## Your assignment
Every line of the data that includes "components" should be copied out.

## Data to use
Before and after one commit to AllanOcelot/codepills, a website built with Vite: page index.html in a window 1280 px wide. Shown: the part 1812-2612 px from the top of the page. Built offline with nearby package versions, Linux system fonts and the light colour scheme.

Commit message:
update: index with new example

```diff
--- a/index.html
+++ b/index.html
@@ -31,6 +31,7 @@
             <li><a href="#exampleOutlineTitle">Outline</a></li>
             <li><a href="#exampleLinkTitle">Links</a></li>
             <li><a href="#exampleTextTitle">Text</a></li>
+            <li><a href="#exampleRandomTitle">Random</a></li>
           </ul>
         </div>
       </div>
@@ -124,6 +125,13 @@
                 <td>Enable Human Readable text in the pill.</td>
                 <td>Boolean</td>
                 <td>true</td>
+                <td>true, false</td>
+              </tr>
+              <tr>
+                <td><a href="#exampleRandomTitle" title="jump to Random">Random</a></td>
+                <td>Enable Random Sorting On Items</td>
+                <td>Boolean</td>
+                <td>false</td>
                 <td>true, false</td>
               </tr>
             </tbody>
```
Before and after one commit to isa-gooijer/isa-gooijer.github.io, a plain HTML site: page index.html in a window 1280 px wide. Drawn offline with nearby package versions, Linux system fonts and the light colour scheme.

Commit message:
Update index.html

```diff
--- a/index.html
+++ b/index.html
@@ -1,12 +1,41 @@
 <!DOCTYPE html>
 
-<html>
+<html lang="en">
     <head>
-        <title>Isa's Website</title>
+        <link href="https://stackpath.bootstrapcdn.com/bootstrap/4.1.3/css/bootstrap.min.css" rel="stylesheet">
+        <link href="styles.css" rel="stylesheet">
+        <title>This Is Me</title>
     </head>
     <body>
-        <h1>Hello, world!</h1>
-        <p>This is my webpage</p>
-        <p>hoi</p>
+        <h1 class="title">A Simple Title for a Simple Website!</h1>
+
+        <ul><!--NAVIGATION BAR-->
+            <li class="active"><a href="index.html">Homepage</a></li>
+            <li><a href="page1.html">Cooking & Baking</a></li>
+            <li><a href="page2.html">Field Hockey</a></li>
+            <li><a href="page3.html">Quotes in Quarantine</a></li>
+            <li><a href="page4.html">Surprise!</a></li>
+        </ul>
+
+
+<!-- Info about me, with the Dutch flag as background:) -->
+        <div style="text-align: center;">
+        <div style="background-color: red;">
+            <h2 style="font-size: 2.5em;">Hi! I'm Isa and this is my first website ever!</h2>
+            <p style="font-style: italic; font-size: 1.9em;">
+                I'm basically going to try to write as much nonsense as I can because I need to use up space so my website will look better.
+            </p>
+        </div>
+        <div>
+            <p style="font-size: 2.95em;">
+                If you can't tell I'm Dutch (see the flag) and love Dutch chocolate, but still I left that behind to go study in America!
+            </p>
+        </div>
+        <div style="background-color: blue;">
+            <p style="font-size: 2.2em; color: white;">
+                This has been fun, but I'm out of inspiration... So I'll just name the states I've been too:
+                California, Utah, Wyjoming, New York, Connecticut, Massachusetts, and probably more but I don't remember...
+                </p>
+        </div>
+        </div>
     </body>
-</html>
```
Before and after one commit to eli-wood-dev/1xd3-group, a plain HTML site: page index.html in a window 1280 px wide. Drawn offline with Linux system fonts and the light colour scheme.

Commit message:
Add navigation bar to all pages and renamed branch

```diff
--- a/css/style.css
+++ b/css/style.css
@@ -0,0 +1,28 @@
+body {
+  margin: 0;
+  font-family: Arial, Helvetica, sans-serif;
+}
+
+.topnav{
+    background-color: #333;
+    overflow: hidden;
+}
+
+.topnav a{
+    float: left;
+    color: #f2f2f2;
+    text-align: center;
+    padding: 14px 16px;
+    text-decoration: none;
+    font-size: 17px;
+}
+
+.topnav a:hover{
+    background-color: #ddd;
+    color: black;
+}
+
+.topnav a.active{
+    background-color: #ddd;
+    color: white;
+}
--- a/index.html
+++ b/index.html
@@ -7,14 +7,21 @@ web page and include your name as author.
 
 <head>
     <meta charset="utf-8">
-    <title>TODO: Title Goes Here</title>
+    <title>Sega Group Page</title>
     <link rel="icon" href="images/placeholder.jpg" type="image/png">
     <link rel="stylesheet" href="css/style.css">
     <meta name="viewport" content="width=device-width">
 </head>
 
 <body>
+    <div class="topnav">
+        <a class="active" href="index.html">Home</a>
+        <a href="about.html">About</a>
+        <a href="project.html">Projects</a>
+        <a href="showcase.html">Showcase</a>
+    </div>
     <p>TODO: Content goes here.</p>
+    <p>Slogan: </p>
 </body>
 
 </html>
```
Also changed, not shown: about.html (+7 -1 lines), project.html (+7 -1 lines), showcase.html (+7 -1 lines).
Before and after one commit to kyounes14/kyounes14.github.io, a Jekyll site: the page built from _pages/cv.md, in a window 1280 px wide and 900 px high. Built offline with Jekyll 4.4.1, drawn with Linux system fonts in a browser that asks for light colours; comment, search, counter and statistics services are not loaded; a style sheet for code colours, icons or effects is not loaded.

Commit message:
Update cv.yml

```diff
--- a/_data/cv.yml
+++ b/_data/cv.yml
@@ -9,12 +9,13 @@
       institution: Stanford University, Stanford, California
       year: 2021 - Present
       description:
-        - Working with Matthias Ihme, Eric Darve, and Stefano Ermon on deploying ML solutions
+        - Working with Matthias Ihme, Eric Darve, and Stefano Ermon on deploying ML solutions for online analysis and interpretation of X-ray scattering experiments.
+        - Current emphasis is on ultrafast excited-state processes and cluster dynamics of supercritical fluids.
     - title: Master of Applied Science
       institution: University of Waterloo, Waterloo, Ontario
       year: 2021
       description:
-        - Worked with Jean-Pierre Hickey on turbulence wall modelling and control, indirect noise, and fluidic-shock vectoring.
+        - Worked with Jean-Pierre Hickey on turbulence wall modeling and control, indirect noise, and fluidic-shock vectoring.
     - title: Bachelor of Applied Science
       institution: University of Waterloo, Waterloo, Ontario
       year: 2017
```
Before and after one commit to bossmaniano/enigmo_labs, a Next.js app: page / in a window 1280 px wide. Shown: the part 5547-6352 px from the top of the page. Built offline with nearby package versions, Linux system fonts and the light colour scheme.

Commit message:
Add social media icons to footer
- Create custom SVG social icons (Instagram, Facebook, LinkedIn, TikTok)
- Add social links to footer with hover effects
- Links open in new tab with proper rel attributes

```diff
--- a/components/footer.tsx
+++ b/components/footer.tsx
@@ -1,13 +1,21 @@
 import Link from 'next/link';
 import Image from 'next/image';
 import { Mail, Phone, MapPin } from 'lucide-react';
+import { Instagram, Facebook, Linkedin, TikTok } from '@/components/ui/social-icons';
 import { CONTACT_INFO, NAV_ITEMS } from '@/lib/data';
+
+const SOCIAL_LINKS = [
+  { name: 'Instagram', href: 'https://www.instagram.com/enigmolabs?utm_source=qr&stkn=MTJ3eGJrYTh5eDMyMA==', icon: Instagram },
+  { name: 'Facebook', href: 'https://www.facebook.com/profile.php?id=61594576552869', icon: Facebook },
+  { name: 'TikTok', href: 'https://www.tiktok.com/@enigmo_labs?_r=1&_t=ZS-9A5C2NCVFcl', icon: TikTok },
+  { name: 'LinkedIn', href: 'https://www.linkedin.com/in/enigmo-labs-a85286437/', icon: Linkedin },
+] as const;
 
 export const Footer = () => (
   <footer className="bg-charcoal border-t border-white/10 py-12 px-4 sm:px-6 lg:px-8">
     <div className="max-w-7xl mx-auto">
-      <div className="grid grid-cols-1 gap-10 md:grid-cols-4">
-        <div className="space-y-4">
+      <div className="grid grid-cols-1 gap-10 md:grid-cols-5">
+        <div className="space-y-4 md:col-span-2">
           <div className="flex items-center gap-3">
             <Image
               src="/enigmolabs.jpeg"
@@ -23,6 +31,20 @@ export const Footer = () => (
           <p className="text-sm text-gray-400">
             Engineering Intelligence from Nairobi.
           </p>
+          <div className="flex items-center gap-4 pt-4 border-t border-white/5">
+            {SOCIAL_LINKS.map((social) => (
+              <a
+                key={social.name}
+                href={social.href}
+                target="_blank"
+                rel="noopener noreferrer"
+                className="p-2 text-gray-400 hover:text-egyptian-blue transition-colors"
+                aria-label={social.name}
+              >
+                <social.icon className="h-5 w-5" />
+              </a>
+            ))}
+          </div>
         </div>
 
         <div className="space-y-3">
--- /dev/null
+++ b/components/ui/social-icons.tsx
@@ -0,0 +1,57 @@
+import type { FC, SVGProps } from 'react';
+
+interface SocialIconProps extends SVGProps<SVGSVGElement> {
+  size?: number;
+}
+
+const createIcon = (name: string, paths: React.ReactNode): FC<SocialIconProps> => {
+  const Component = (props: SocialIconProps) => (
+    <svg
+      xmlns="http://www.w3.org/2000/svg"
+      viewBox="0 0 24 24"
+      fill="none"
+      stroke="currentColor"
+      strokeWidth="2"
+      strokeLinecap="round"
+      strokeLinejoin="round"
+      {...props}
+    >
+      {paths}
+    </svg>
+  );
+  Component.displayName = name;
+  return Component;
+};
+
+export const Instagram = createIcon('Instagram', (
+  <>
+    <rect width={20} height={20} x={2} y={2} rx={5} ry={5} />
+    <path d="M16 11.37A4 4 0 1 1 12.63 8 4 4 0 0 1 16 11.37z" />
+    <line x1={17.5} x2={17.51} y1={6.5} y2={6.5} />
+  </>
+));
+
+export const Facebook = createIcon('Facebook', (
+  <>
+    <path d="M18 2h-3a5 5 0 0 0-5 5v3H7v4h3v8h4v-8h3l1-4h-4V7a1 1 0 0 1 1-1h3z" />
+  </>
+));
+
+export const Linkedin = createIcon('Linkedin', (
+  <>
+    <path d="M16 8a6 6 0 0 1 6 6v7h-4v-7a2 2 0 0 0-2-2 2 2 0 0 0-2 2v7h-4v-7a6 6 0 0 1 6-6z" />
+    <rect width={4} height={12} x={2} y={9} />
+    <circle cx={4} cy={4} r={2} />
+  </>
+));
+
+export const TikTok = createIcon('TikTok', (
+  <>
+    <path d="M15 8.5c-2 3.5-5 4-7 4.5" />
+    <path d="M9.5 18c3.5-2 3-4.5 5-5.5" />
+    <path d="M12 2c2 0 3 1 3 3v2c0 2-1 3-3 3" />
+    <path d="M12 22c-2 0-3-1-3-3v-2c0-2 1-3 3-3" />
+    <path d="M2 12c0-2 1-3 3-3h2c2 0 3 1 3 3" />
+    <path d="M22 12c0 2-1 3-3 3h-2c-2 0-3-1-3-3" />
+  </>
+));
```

## Answer section
--- a/components/footer.tsx
+++ b/components/footer.tsx
+import { Instagram, Facebook, Linkedin, TikTok } from '@/components/ui/social-icons';
+++ b/components/ui/social-icons.tsx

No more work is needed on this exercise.